# BRIEF:
Report how many lines below contain the word "code". Give only the number.

--- MATERIAL PROVIDED Enclosed Below ---

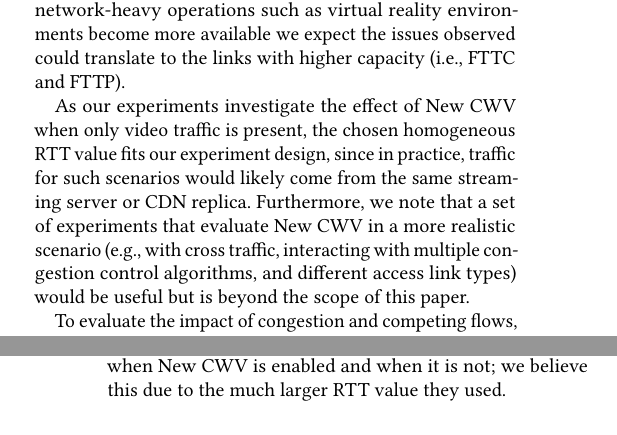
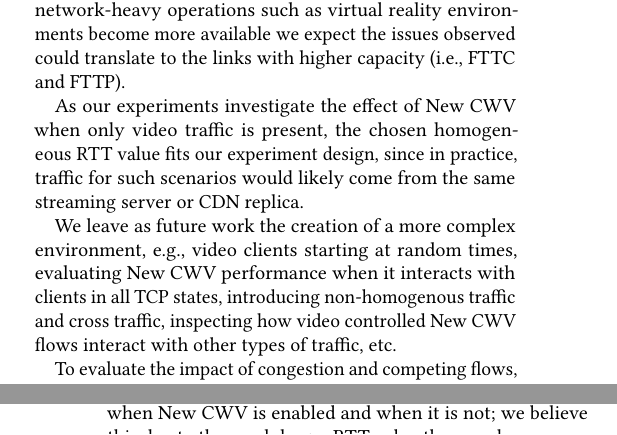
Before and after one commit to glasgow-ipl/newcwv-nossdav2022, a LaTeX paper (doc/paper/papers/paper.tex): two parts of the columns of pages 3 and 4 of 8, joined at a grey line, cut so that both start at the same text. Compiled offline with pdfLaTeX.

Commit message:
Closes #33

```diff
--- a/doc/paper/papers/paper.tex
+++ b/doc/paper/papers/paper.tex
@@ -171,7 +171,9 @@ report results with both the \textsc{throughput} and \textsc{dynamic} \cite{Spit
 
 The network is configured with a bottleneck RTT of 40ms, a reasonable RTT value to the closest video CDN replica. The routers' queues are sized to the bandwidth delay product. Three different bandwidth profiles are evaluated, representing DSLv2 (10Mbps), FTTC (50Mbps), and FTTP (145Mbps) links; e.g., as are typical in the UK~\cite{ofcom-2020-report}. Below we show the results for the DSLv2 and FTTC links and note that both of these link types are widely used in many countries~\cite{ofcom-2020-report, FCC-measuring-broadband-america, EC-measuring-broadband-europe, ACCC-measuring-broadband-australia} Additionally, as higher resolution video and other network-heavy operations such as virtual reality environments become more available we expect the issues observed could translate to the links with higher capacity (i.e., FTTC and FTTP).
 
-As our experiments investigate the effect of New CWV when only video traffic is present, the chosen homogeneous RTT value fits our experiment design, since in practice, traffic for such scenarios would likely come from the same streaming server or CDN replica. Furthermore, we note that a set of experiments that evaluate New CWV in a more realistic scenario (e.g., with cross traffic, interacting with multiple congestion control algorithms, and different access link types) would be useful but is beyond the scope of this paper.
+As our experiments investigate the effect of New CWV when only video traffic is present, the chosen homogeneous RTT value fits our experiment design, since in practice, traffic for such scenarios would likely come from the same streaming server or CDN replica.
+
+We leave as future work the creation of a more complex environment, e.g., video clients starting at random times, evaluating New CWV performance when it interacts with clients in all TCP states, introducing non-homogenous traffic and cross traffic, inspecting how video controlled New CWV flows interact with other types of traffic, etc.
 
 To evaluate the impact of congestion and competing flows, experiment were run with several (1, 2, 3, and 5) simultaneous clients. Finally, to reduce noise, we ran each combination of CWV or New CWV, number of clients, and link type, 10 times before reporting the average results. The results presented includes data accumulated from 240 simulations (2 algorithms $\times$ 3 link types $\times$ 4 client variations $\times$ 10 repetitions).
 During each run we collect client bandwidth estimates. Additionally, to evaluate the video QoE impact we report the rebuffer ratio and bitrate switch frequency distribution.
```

--- End of Enclosed MATERIAL PROVIDED ---
--- MATERIAL PROVIDED Enclosed Below ---

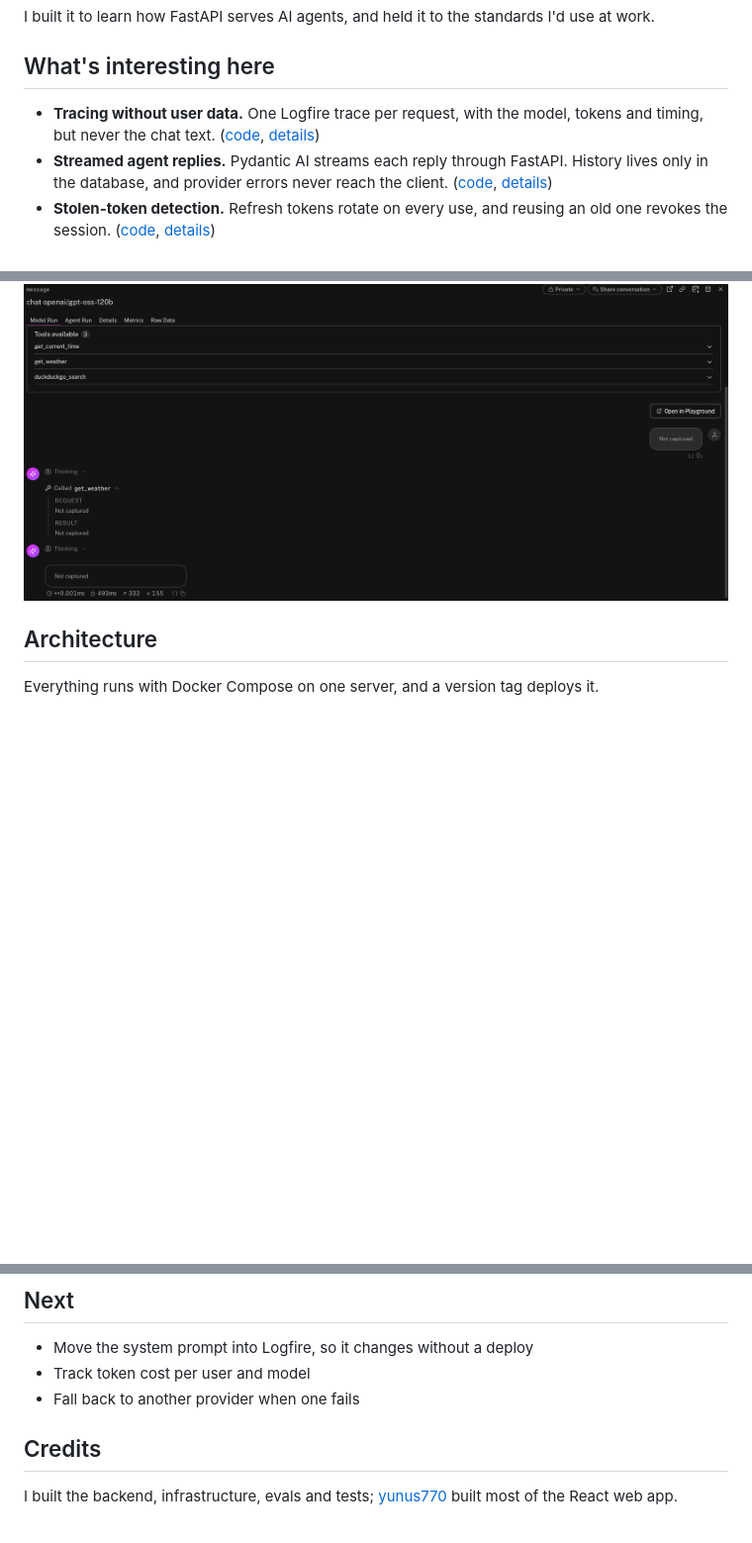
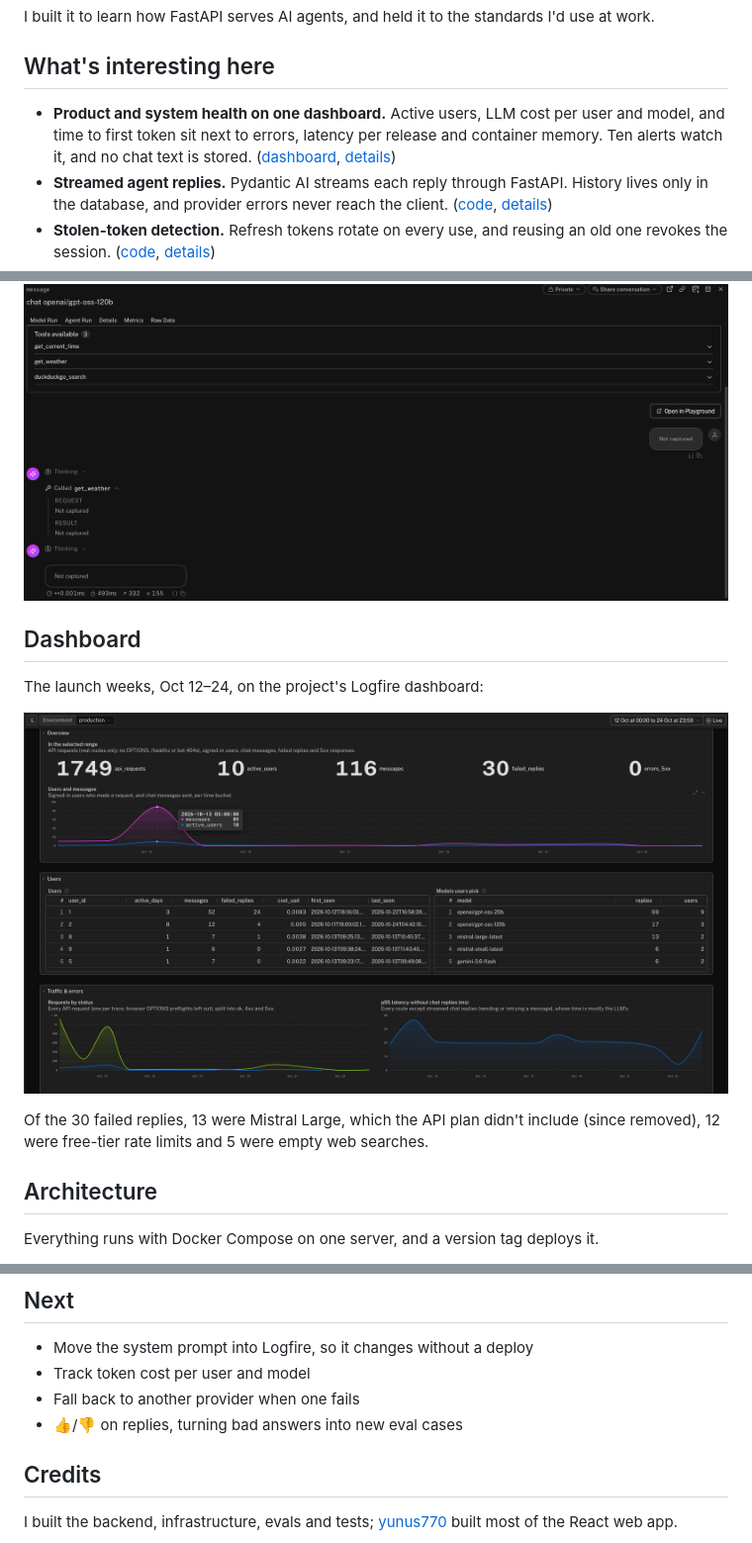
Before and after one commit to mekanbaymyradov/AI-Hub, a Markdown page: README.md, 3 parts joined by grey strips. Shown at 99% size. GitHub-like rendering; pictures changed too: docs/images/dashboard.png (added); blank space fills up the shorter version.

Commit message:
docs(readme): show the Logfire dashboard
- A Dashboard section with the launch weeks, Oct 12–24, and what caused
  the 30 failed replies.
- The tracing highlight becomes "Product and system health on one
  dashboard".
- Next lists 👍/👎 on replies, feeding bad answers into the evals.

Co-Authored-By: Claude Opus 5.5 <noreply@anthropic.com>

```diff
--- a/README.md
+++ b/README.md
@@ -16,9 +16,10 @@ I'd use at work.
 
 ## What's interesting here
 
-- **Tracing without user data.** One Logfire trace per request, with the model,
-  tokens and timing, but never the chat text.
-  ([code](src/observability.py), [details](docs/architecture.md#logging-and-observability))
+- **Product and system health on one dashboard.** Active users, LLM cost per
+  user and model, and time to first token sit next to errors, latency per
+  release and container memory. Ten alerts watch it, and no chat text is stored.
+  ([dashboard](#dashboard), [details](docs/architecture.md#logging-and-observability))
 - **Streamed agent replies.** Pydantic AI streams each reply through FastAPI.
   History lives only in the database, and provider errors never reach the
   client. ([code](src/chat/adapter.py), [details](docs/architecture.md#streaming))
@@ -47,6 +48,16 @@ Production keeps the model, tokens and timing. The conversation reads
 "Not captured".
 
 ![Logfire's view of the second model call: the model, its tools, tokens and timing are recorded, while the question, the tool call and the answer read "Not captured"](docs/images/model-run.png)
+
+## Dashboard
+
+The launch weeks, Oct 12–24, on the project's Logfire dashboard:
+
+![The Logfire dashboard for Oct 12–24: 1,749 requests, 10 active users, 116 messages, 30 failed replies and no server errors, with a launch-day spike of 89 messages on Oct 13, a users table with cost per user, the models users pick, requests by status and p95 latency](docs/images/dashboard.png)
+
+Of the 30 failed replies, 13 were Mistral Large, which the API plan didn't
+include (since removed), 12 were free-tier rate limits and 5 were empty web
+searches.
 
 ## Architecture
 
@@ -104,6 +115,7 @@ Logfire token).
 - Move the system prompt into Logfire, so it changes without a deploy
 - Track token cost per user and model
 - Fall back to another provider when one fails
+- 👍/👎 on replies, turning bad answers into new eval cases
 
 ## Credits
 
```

--- End of Enclosed MATERIAL PROVIDED ---

# ANSWER TO THE PROBLEM:
2